§ About this task:
Keeping pictures out of the copy, restate each record word for word.

[Modification records]
━━━━━━━━━━━━━━━━━━━━━━━━━━━━━━

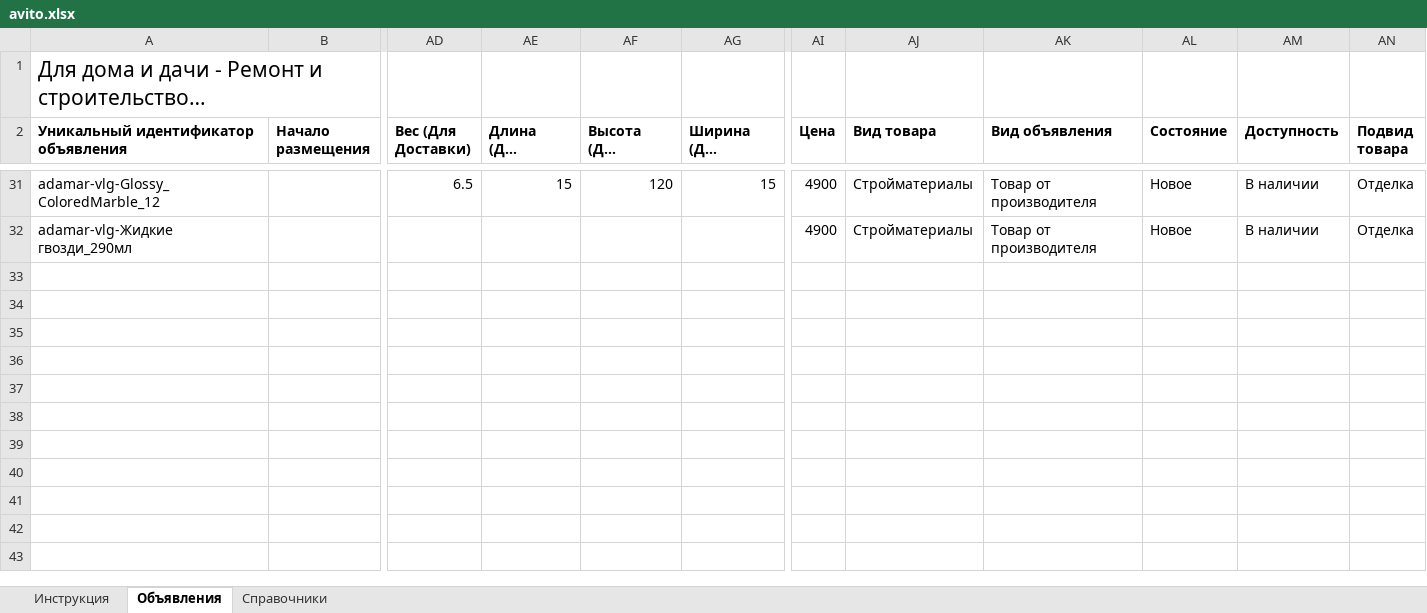
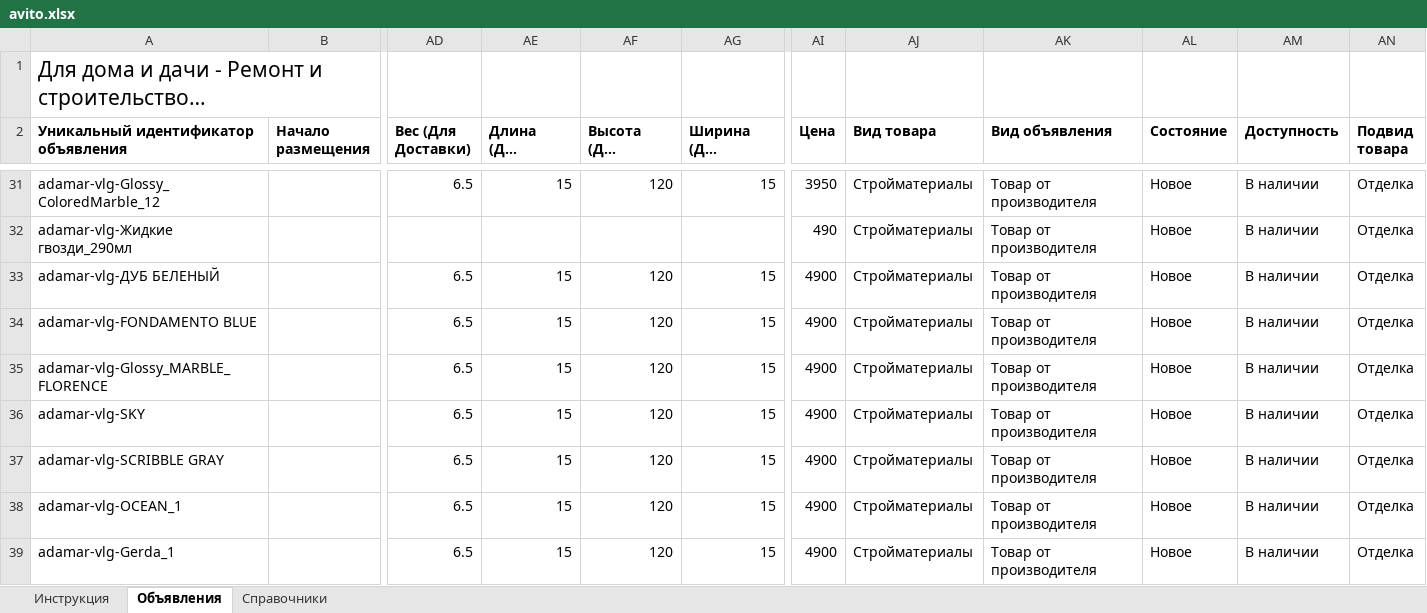
Before and after one commit to balakin34reg-boop/projekt, an Excel workbook: avito.xlsx, sheet Объявления, drawn as a sheet; only a part is shown, gaps mark what is left out; long unchanged cells end in …; values as stored, in another font and other column widths than the file's, no borders; rows hold the shown columns only; the diff covers the shown part only; the diff names each change by its address in the sheet, - before the commit and + after, or states it on an @@ line.

```diff
--- a/avito.xlsx (sheet Объявления)
+++ b/avito.xlsx (sheet Объявления)
-AI31 (Цена): 4900
+AI31 (Цена): 3950
-AI32 (Цена): 4900
+AI32 (Цена): 490
+row 33: adamar-vlg-ДУБ БЕЛЕНЫЙ |  | 6.5 | 15 | 120 | 15 | 4900 | Стройматериалы | Товар от производителя | Новое | В наличии | Отделка
+row 34: adamar-vlg-FONDAMENTO BLUE |  | 6.5 | 15 | 120 | 15 | 4900 | Стройматериалы | Товар от производителя | Новое | В наличии | Отделка
+row 35: adamar-vlg-Glossy_MARBLE_FLORENCE |  | 6.5 | 15 | 120 | 15 | 4900 | Стройматериалы | Товар от производителя | Новое | В наличии | Отделка
+row 36: adamar-vlg-SKY |  | 6.5 | 15 | 120 | 15 | 4900 | Стройматериалы | Товар от производителя | Новое | В наличии | Отделка
+row 37: adamar-vlg-SCRIBBLE GRAY |  | 6.5 | 15 | 120 | 15 | 4900 | Стройматериалы | Товар от производителя | Новое | В наличии | Отделка
+row 38: adamar-vlg-OCEAN_1 |  | 6.5 | 15 | 120 | 15 | 4900 | Стройматериалы | Товар от производителя | Новое | В наличии | Отделка
+row 39: adamar-vlg-Gerda_1 |  | 6.5 | 15 | 120 | 15 | 4900 | Стройматериалы | Товар от производителя | Новое | В наличии | Отделка
```
Also changed, not shown: 13 added rows and 26 edited cells elsewhere in this sheet.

━━━━━━━━━━━━━━━━━━━━━━━━━━━━━━

§ Solved problem:
Before and after one commit to balakin34reg-boop/projekt, an Excel workbook: avito.xlsx, sheet Объявления, drawn as a sheet; only a part is shown, gaps mark what is left out; long unchanged cells end in …; values as stored, in another font and other column widths than the file's, no borders; rows hold the shown columns only; the diff covers the shown part only; the diff names each change by its address in the sheet, - before the commit and + after, or states it on an @@ line.

```diff
--- a/avito.xlsx (sheet Объявления)
+++ b/avito.xlsx (sheet Объявления)
-AI31 (Цена): 4900
+AI31 (Цена): 3950
-AI32 (Цена): 4900
+AI32 (Цена): 490
+row 33: adamar-vlg-ДУБ БЕЛЕНЫЙ |  | 6.5 | 15 | 120 | 15 | 4900 | Стройматериалы | Товар от производителя | Новое | В наличии | Отделка
+row 34: adamar-vlg-FONDAMENTO BLUE |  | 6.5 | 15 | 120 | 15 | 4900 | Стройматериалы | Товар от производителя | Новое | В наличии | Отделка
+row 35: adamar-vlg-Glossy_MARBLE_FLORENCE |  | 6.5 | 15 | 120 | 15 | 4900 | Стройматериалы | Товар от производителя | Новое | В наличии | Отделка
+row 36: adamar-vlg-SKY |  | 6.5 | 15 | 120 | 15 | 4900 | Стройматериалы | Товар от производителя | Новое | В наличии | Отделка
+row 37: adamar-vlg-SCRIBBLE GRAY |  | 6.5 | 15 | 120 | 15 | 4900 | Стройматериалы | Товар от производителя | Новое | В наличии | Отделка
+row 38: adamar-vlg-OCEAN_1 |  | 6.5 | 15 | 120 | 15 | 4900 | Стройматериалы | Товар от производителя | Новое | В наличии | Отделка
+row 39: adamar-vlg-Gerda_1 |  | 6.5 | 15 | 120 | 15 | 4900 | Стройматериалы | Товар от производителя | Новое | В наличии | Отделка
```
Also changed, not shown: 13 added rows and 26 edited cells elsewhere in this sheet.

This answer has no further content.